RESULTS:

The portosystemic pressure gradient at revision approached the index pressure gradient before TIPS implantation (23.1 +/- 5.5 mm Hg) by 8.4 +/- 31%. Rebleeding was inversely correlated with the reduction in index pressure gradient found at revision. Thus, 80% of rebleedings occurred with pressure gradients close to the index pressure gradient (< 25% reduction) or with gradients equal to or greater than the index pressure gradient. In contrast, only one patient (0.4%) and three patients (1.3%) rebled with a pressure gradient of < 12 mm Hg or a reduction of the index pressure gradient by > 50%, respectively. Kaplan-Meier analysis of rebleeding, which included the 225 patients at risk, showed a probability of rebleeding of 18%, 7%, and 1% for a reduction of the index pressure gradient by 0%, 25-50%, and > 50%, respectively.

CONCLUSIONS:

Most rebleedings occurred with pressure gradients similar to the index-pressure gradient measured at first bleeding. Accordingly, a graded reduction by 25-50% sufficiently prevents rebleeding. It can be assumed that, in comparison with the widely used threshold value of 12 mm Hg, a reduction by 25-50% may have a favorable benefit-to-risk ratio with respect to shunt-induced hepatic encephalopathy and liver failure. It should therefore be a goal in the decompressive treatment of portal hypertension and maintained during follow-up of patients with variceal bleeding.
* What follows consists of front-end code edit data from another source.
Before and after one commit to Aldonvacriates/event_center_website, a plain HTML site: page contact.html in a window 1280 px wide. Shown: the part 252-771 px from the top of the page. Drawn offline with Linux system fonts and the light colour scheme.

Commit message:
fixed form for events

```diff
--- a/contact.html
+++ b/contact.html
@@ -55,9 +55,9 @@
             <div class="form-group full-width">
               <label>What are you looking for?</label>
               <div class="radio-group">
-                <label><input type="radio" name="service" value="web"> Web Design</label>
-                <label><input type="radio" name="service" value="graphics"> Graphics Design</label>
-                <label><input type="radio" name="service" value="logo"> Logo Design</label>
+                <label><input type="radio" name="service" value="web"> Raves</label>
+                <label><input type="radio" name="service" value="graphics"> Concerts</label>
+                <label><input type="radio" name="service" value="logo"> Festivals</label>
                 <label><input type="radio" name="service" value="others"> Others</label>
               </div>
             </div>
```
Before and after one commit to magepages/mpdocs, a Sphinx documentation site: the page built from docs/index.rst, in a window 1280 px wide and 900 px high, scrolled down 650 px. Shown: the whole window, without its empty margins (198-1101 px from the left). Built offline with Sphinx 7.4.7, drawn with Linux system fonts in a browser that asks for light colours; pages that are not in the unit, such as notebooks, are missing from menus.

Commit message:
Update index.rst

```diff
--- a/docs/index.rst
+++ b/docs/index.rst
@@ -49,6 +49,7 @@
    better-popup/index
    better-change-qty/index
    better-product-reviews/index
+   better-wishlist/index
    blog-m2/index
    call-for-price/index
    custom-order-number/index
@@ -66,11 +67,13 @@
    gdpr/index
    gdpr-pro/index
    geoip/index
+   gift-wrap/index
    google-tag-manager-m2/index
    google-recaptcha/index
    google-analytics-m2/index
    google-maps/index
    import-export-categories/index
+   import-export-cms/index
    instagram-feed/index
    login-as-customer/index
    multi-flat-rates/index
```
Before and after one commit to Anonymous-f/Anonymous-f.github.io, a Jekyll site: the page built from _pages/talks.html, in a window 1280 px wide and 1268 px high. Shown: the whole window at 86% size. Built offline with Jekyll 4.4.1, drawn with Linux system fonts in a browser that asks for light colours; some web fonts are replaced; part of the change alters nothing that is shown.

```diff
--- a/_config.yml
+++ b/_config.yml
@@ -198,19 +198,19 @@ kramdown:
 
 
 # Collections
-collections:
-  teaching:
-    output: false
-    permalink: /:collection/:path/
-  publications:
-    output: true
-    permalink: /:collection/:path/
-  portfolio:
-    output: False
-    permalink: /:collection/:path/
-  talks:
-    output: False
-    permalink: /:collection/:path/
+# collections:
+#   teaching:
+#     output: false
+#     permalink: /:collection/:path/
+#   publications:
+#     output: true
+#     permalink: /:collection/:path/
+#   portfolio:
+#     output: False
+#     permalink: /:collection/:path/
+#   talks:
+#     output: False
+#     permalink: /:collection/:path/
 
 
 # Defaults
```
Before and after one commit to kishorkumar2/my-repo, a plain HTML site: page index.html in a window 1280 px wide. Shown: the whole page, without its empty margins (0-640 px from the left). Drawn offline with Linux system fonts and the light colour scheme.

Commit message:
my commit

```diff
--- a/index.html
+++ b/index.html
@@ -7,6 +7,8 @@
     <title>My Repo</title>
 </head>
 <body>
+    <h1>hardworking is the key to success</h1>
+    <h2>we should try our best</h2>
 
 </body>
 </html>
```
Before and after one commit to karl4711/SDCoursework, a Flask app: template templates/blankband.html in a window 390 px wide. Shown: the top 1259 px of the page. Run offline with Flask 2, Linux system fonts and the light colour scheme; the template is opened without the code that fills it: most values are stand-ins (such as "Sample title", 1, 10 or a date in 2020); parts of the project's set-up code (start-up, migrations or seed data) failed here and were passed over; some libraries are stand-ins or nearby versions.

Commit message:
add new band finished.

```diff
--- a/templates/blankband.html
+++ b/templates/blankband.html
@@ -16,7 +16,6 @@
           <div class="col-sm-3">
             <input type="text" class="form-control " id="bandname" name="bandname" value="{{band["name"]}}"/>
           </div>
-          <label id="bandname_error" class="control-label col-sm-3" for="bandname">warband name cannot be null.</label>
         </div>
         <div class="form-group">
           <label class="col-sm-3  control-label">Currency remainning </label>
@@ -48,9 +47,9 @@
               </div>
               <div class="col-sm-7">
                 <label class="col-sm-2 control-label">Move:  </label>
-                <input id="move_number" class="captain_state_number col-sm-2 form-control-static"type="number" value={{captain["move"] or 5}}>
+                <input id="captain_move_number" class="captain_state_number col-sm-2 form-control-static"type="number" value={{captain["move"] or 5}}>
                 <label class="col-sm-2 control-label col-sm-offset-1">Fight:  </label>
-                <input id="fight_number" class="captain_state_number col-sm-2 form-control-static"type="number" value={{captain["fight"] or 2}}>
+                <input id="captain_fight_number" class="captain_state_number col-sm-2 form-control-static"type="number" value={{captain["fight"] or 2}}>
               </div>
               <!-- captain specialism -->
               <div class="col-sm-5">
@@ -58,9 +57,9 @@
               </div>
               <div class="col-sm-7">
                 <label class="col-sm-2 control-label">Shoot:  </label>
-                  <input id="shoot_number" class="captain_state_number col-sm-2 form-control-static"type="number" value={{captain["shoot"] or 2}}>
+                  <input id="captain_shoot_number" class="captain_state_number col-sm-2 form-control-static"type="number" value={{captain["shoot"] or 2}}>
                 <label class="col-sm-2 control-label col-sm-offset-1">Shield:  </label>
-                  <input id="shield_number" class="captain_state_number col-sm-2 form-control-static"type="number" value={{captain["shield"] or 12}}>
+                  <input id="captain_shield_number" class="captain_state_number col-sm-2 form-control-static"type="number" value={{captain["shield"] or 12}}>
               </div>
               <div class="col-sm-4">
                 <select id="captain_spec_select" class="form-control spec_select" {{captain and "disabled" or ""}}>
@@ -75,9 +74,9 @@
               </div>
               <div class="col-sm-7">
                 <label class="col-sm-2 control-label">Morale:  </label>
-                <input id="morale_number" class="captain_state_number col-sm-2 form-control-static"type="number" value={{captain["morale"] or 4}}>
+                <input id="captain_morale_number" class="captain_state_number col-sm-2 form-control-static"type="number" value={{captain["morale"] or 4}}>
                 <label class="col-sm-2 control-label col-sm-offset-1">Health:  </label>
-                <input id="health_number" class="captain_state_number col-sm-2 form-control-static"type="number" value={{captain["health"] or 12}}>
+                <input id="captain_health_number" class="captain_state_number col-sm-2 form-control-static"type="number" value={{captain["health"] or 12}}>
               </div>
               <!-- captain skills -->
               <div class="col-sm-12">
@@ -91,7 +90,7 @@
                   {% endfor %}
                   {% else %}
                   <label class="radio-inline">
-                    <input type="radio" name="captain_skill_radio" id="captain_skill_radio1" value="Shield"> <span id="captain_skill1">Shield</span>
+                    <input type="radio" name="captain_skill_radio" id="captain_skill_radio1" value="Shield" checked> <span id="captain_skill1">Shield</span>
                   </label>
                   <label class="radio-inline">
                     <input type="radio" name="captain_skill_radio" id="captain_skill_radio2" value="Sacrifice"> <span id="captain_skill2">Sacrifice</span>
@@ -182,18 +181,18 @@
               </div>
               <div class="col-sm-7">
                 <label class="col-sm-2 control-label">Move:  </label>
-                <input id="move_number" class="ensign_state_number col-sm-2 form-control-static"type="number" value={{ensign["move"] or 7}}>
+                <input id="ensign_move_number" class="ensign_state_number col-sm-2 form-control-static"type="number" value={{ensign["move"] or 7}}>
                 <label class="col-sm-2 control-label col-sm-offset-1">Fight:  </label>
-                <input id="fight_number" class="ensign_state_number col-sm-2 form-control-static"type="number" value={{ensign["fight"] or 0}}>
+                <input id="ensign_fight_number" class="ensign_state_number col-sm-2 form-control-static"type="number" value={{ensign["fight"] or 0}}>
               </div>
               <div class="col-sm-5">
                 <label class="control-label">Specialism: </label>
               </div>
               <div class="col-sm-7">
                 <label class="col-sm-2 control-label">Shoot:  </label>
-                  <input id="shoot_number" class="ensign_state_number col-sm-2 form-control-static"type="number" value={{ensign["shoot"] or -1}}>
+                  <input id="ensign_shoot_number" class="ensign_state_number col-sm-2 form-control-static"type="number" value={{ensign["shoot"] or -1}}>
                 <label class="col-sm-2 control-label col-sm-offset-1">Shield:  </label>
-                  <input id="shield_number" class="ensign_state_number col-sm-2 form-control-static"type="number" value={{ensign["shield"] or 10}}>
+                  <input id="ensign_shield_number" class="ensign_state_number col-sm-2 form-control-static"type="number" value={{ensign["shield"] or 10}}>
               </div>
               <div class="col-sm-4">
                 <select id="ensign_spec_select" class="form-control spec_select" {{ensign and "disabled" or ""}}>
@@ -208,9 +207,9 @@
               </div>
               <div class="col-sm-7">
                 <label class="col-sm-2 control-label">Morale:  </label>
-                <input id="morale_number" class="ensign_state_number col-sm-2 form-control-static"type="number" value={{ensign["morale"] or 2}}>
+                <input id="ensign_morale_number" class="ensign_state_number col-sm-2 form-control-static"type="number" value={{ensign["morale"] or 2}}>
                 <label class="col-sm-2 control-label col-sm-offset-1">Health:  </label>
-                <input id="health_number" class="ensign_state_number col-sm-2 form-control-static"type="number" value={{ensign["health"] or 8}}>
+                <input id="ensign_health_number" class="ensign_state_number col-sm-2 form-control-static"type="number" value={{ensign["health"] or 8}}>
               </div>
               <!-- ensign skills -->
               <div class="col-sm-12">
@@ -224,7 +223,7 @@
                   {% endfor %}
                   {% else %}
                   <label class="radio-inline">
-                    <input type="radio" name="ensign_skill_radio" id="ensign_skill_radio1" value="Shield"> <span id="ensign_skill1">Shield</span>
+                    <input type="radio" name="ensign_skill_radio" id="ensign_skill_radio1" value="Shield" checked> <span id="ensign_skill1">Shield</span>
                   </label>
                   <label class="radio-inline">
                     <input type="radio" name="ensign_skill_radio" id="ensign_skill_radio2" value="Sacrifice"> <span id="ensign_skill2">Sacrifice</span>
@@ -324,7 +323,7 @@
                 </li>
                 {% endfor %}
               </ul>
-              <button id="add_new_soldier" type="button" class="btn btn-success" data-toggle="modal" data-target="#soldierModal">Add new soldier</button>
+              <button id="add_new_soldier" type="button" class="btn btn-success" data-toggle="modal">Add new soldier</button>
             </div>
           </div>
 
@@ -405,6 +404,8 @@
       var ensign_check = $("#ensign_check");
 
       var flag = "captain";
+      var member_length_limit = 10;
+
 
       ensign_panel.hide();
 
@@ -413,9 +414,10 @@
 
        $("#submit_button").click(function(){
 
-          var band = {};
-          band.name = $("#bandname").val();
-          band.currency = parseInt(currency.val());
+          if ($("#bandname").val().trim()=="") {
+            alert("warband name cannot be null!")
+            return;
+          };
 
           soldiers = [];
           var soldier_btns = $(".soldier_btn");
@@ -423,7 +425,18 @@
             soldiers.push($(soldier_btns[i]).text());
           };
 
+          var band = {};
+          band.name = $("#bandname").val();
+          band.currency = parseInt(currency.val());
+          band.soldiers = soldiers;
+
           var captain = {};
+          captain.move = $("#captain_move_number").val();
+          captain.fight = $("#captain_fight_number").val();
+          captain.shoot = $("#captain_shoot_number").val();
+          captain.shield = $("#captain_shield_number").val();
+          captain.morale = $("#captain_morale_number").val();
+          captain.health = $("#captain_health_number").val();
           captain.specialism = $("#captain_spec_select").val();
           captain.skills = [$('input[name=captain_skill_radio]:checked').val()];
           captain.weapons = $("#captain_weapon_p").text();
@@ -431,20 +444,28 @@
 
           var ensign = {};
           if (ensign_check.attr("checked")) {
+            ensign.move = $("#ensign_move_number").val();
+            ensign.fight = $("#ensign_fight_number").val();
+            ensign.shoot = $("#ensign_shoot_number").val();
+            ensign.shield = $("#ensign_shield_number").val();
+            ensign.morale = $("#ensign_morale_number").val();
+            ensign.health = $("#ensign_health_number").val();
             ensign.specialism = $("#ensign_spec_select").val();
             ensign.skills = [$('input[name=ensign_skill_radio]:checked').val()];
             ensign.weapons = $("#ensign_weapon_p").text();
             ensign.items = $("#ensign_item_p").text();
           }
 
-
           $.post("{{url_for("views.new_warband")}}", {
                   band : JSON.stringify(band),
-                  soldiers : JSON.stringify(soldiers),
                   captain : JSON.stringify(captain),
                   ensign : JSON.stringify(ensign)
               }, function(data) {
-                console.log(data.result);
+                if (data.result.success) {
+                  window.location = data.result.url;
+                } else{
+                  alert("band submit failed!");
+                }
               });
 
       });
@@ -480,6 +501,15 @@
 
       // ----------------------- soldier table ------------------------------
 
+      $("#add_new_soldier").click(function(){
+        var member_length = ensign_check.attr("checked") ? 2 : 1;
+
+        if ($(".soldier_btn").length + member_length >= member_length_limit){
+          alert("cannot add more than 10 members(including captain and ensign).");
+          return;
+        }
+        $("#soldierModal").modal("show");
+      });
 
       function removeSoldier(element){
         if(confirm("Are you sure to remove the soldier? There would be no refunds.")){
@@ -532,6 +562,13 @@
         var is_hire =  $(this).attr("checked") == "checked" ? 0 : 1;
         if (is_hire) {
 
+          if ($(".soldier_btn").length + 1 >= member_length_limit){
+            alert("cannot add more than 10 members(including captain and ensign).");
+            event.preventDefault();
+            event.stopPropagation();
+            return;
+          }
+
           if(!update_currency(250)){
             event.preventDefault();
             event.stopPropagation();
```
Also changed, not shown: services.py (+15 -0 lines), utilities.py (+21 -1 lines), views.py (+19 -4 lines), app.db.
[Indexed for MEDLINE]

Supplemental Content

Full text links

Icon for Nature Publishing Group
Loading ...
Support Center